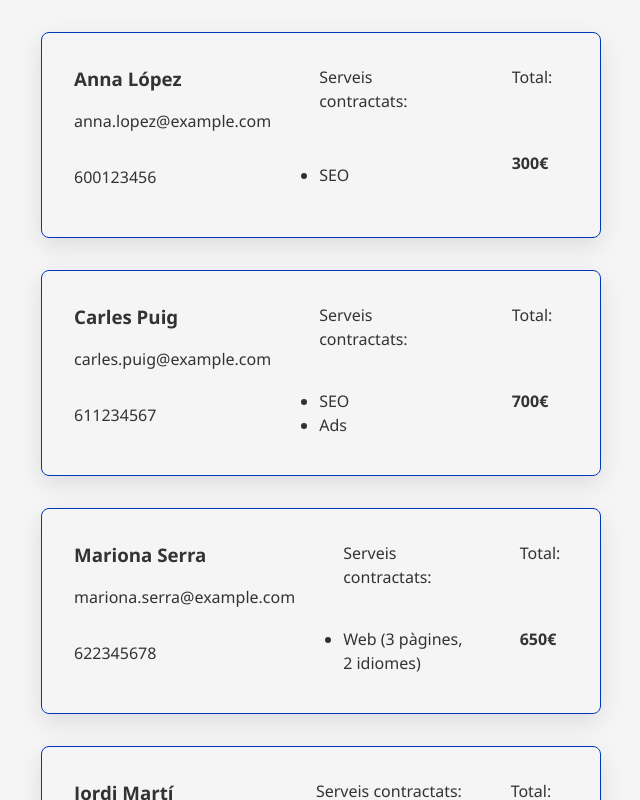
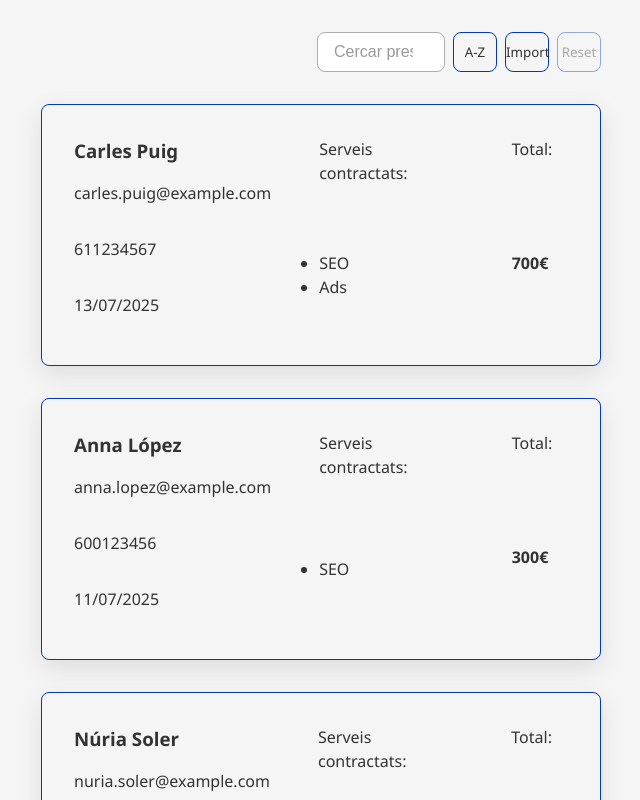
Before and after one commit to albertvallsbe/2025-s6-albertvalls, a React (Vite) app: page /budget in a window 1280 px wide. Shown: the part 1240-2040 px from the top of the page, without its empty margins (319-959 px from the left). Built offline with nearby package versions, Linux system fonts and the light colour scheme.

Commit message:
Add hook to search and order in array

```diff
--- a/src/components/budget/BudgetList.tsx
+++ /dev/null
@@ -1,46 +0,0 @@
-import type { Budget } from "../../types/types";
-
-export type BudgetListProps = {
-	budgets: Budget[];
-};
-
-export const BudgetList: React.FC<BudgetListProps> = ({ budgets }) => (
-	<article className="list__container">
-		<div className="list__header">
-			{budgets.length > 0 && <h2 className="heading">Pressupostos en curs:</h2>}
-		</div>
-		<div>
-			{budgets.map((budget) => (
-				<article key={budget.id} className="card">
-					<div className="card__list">
-						<div className="card__list__item">
-							<h3 className="heading">{budget.clientName}</h3>
-							<p className="text__body">{budget.clientMail}</p>
-							<p className="text__body">{budget.clientPhone}</p>
-						</div>
-						<div className="card__list__item">
-							<p className="text__body">Serveis contractats:</p>
-							<ul className="text__body">
-								{budget.selectedServices
-									.sort((a, b) => Number(a.id) - Number(b.id))
-									.map((service) => (
-										<li key={service.id} className="text__body">
-											{service.id === "3"
-												? `${service.name} (${budget.pages} pàgines, ${budget.languages} idiomes)`
-												: service.name}
-										</li>
-									))}
-							</ul>
-						</div>
-						<div className="card__list__item">
-							<p className="text__body">Total:</p>
-							<p className="heading">{budget.total}€</p>
-						</div>
-					</div>
-				</article>
-			))}
-		</div>
-	</article>
-);
-
-export default BudgetList;
--- /dev/null
+++ b/src/components/list/ListContainer.tsx
@@ -0,0 +1,46 @@
+import ListControls from "./ListControls";
+import ListItems from "./ListItems";
+import type { Budget } from "../../types/types";
+import {
+	useSortableFilterableList,
+	type SortMode,
+} from "../../hooks/useListItems";
+
+export type ListContainerProps = {
+	budgets: Budget[];
+};
+
+export const ListContainer: React.FC<ListContainerProps> = ({
+	budgets,
+}: ListContainerProps): JSX.Element => {
+	const { processedItems, filterQuery, setFilterQuery, sortMode, setSortMode } =
+		useSortableFilterableList<Budget>({
+			items: budgets,
+			filterFn: (budget, query) =>
+				budget.clientName.toLowerCase().includes(query),
+			sortFns: {
+				import: (a, b) => b.total - a.total,
+				alphabetical: (a, b) => a.clientName.localeCompare(b.clientName),
+				date: (a, b) => new Date(a.date).getTime() - new Date(b.date).getTime(),
+			},
+		});
+
+	return (
+		<section className="list__container">
+			<div className="list__header">
+				{budgets.length > 0 && (
+					<h2 className="heading">Pressupostos en curs:</h2>
+				)}
+			</div>
+			<ListControls
+				filterQuery={filterQuery}
+				onFilterChange={setFilterQuery}
+				sortMode={sortMode}
+				onSortChange={setSortMode}
+			/>
+			<ListItems budgets={processedItems} />
+		</section>
+	);
+};
+
+export default ListContainer;
--- /dev/null
+++ b/src/components/list/ListControls.tsx
@@ -0,0 +1,54 @@
+import type { SortMode } from "../../hooks/useListItems";
+
+export type ListControlsProps = {
+	filterQuery: string;
+	onFilterChange: (newQuery: string) => void;
+	sortMode: SortMode;
+	onSortChange: (mode: SortMode) => void;
+};
+
+export const ListControls: React.FC<ListControlsProps> = ({
+	filterQuery,
+	onFilterChange,
+	sortMode,
+	onSortChange,
+}): JSX.Element => (
+	<div className="list-controls">
+		<input
+			type="search"
+			className="list-controls__search"
+			placeholder="Cercar pressupost..."
+			aria-label="Cercar pressupost"
+			value={filterQuery}
+			onChange={(e) => onFilterChange(e.currentTarget.value)}
+		/>
+		<button
+			type="button"
+			className="button__icon list-controls__button"
+			aria-label="Ordenar alfabèticament A a Z"
+			onClick={() => onSortChange("alphabetical")}
+			disabled={sortMode === "alphabetical"}
+		>
+			A-Z
+		</button>
+		<button
+			type="button"
+			className="button__icon list-controls__button"
+			aria-label="Ordenar per import"
+			onClick={() => onSortChange("import")}
+			disabled={sortMode === "import"}
+		>
+			Import
+		</button>
+		<button
+			type="button"
+			className="button__icon list-controls__button"
+			aria-label="Reiniciar ordre"
+			onClick={() => onSortChange("date")}
+			disabled={sortMode === "date"}
+		>
+			Reset
+		</button>
+	</div>
+);
+export default ListControls;
--- /dev/null
+++ b/src/components/list/ListItems.tsx
@@ -0,0 +1,46 @@
+import type { Budget } from "../../types/types";
+
+export type BudgetListProps = {
+	budgets: Budget[];
+};
+
+export const ListItems: React.FC<BudgetListProps> = ({ budgets }) => {
+	return (
+		<article className="list__box">
+			<div>
+				{budgets.map((budget) => (
+					<article key={budget.id} className="card">
+						<div className="card__list">
+							<div className="card__list__item">
+								<h3 className="heading">{budget.clientName}</h3>
+								<p className="text__body">{budget.clientMail}</p>
+								<p className="text__body">{budget.clientPhone}</p>
+								<p className="text__body">{budget.date}</p>
+							</div>
+							<div className="card__list__item">
+								<p className="text__body">Serveis contractats:</p>
+								<ul className="text__body">
+									{budget.selectedServices
+										.sort((a, b) => Number(a.id) - Number(b.id))
+										.map((service) => (
+											<li key={service.id} className="text__body">
+												{service.id === "3"
+													? `${service.name} (${budget.pages} pàgines, ${budget.languages} idiomes)`
+													: service.name}
+											</li>
+										))}
+								</ul>
+							</div>
+							<div className="card__list__item">
+								<p className="text__body">Total:</p>
+								<p className="heading">{budget.total}€</p>
+							</div>
+						</div>
+					</article>
+				))}
+			</div>
+		</article>
+	);
+};
+
+export default ListItems;
--- a/src/data/dataBudgets.json
+++ b/src/data/dataBudgets.json
@@ -1,14 +1,4 @@
 [
-    {
-        "id": "a1b2c3d4",
-        "clientName": "Anna López",
-        "clientMail": "anna.lopez@example.com",
-        "clientPhone": "600123456",
-        "selectedServices": [{ "id": "1", "name": "SEO", "price": 300 }],
-        "total": 300,
-        "totalItems": 1,
-        "date": "2025-06-15T09:30:00.000Z"
-    },
     {
         "id": "e5f6g7h8",
         "clientName": "Carles Puig",
@@ -20,7 +10,32 @@
         ],
         "total": 700,
         "totalItems": 2,
-        "date": "2025-06-20T14:45:00.000Z"
+        "date": "13/07/2025"
+    },
+    {
+        "id": "a1b2c3d4",
+        "clientName": "Anna López",
+        "clientMail": "anna.lopez@example.com",
+        "clientPhone": "600123456",
+        "selectedServices": [{ "id": "1", "name": "SEO", "price": 300 }],
+        "total": 300,
+        "totalItems": 1,
+        "date": "11/07/2025"
+    },
+    {
+        "id": "q7r8s9t0",
+        "clientName": "Núria Soler",
+        "clientMail": "nuria.soler@example.com",
+        "clientPhone": "644567890",
+        "selectedServices": [
+            { "id": "2", "name": "Ads", "price": 400 },
+            { "id": "3", "name": "Web", "price": 500 }
+        ],
+        "pages": 2,
+        "languages": 3,
+        "total": 1050,
+        "totalItems": 2,
+        "date": "10/07/2025"
     },
     {
         "id": "i9j0k1l2",
@@ -32,7 +47,7 @@
         "languages": 2,
         "total": 650,
         "totalItems": 1,
-        "date": "2025-06-25T11:15:00.000Z"
+        "date": "09/07/2025"
     },
     {
         "id": "m3n4o5p6",
@@ -47,21 +62,6 @@
         "languages": 1,
         "total": 980,
         "totalItems": 2,
-        "date": "2025-07-01T16:00:00.000Z"
-    },
-    {
-        "id": "q7r8s9t0",
-        "clientName": "Núria Soler",
-        "clientMail": "nuria.soler@example.com",
-        "clientPhone": "644567890",
-        "selectedServices": [
-            { "id": "2", "name": "Ads", "price": 400 },
-            { "id": "3", "name": "Web", "price": 500 }
-        ],
-        "pages": 2,
-        "languages": 3,
-        "total": 1050,
-        "totalItems": 2,
-        "date": "2025-07-05T10:20:00.000Z"
+        "date": "01/07/2025"
     }
 ]
--- /dev/null
+++ b/src/hooks/useListItems.ts
@@ -0,0 +1,43 @@
+import { useState, useMemo } from "react";
+
+export type SortMode = "date" | "import" | "alphabetical";
+
+export interface UseSortableFilterableOptions<T> {
+	items: T[];
+	filterFn?: (item: T, query: string) => boolean;
+	sortFns?: Partial<Record<SortMode, (a: T, b: T) => number>>;
+}
+
+export interface UseSortableFilterableResult<T> {
+	processedItems: T[];
+	filterQuery: string;
+	setFilterQuery: (query: string) => void;
+	sortMode: SortMode;
+	setSortMode: (mode: SortMode) => void;
+}
+
+export function useSortableFilterableList<T>({
+	items,
+	filterFn,
+	sortFns = {},
+}: UseSortableFilterableOptions<T>): UseSortableFilterableResult<T> {
+	const [filterQuery, setFilterQuery] = useState<string>("");
+	const [sortMode, setSortMode] = useState<SortMode>("date");
+
+	const processedItems = useMemo(() => {
+		let result = [...items];
+
+		if (filterFn && filterQuery) {
+			const lowerQuery = filterQuery.toLowerCase();
+			result = result.filter((item) => filterFn(item, lowerQuery));
+		}
+
+		if (sortMode !== "date" && sortFns[sortMode]) {
+			result.sort(sortFns[sortMode]!);
+		}
+
+		return result;
+	}, [items, filterQuery, sortMode, filterFn, sortFns]);
+
+	return { processedItems, filterQuery, setFilterQuery, sortMode, setSortMode };
+}
--- a/src/pages/BudgetPage.tsx
+++ b/src/pages/BudgetPage.tsx
@@ -5,7 +5,8 @@ import {
 	type BudgetSummaryHandle,
 } from "../components/budget/BudgetSummary";
 import BudgetForm from "../components/budget/BudgetForm";
-import BudgetList from "../components/budget/BudgetList";
+// import BudgetList from "../components/list/BudgetList";
+import ListContainer from "../components/list/ListContainer";
 import type { Budget, SummaryData } from "../types/types";
 import dataBudgets from "../data/dataBudgets.json";
 
@@ -22,7 +23,12 @@ export const BudgetPage = (): JSX.Element => {
 			summaryRef.current?.getSummaryData();
 		if (!summaryData) return;
 
-		const now = new Date().toISOString();
+		const now = new Date().toLocaleDateString("ca-ES", {
+			year: "numeric",
+			month: "2-digit",
+			day: "2-digit",
+		});
+
 		const newBudget: Budget = {
 			id: crypto.randomUUID(),
 			clientName: formData.clientName,
@@ -48,7 +54,8 @@ export const BudgetPage = (): JSX.Element => {
 			</Link>
 			<BudgetSummary ref={summaryRef} />
 			<BudgetForm onAddBudget={handleAddBudget} />
-			<BudgetList budgets={budgets} />
+			{/* <BudgetList budgets={budgets} /> */}
+			<ListContainer budgets={budgets} />
 		</div>
 	);
 };
--- a/src/styles/_buttons.scss
+++ b/src/styles/_buttons.scss
@@ -41,3 +41,27 @@
 	background: colors.$primary-color;
 	color: colors.$white;
 }
+
+
+.list-controls__button {
+	display: inline-grid;
+	place-items: center;
+	width: 2.75rem;
+	height: 2.5rem;
+	border: 1px solid colors.$primary-color;
+	border-radius: variables.$border-radius;
+	background: transparent;
+	color: colors.$text-gray;
+	cursor: pointer;
+	transition: background 0.2s, color 0.2s;
+
+	&:hover {
+		background: colors.$primary-color;
+		color: colors.$white;
+	}
+
+	&:disabled {
+		opacity: 0.4;
+		cursor: not-allowed;
+	}
+}
--- a/src/styles/_home.scss
+++ b/src/styles/_home.scss
@@ -123,14 +123,43 @@ input[type="number"] {
 	border-radius: variables.$border-radius;
 }
 
+.list__container {
+	margin: 0 auto;
+	// padding: variables.$size-medium;
+	// width: 22rem;
+}
+
 .list__header {
 	width: 22rem;
 	margin: 2rem auto;
 }
 
-.list__container {
-	margin-bottom: 2rem;
-	padding-bottom: 3rem;
+
+.list__box {
+	width: 22rem;
+	margin: 2rem auto;
+}
+
+.list-controls {
+	display: grid;
+	margin: 2rem auto;
+	width: 22rem;
+	grid-auto-flow: column;
+	justify-content: end;
+	gap: variables.$size-small;
+}
+
+.list-controls__search {
+	padding: variables.$size-small variables.$size-medium;
+	border: 1px solid color.scale(colors.$text-gray, $lightness: 60%);
+	border-radius: variables.$border-radius;
+	font-size: 1rem;
+	width: 8rem;
+	height: 2.5rem;
+
+	&::placeholder {
+		color: color.scale(colors.$text-gray, $lightness: 50%);
+	}
 }
 
 @media screen and (min-width: variables.$breakpoint-medium) {
@@ -168,4 +197,16 @@ input[type="number"] {
 	.list__header {
 		width: 35rem;
 	}
+
+	.list__container {
+		width: 35rem;
+	}
+
+	.list__box {
+		width: 35rem;
+	}
+
+	.list-controls {
+		width: 35rem;
+	}
 }
```
Also changed, not shown: src/components/budget/BudgetForm.tsx (+25 -3 lines).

══════

» **What you need to do**
Only lines containing "border" belong in the answer; copy every such line from the records.

» **Result of this exercise**
+	border: 1px solid colors.$primary-color;
+	border-radius: variables.$border-radius;
 	border-radius: variables.$border-radius;
+	border: 1px solid color.scale(colors.$text-gray, $lightness: 60%);
+	border-radius: variables.$border-radius;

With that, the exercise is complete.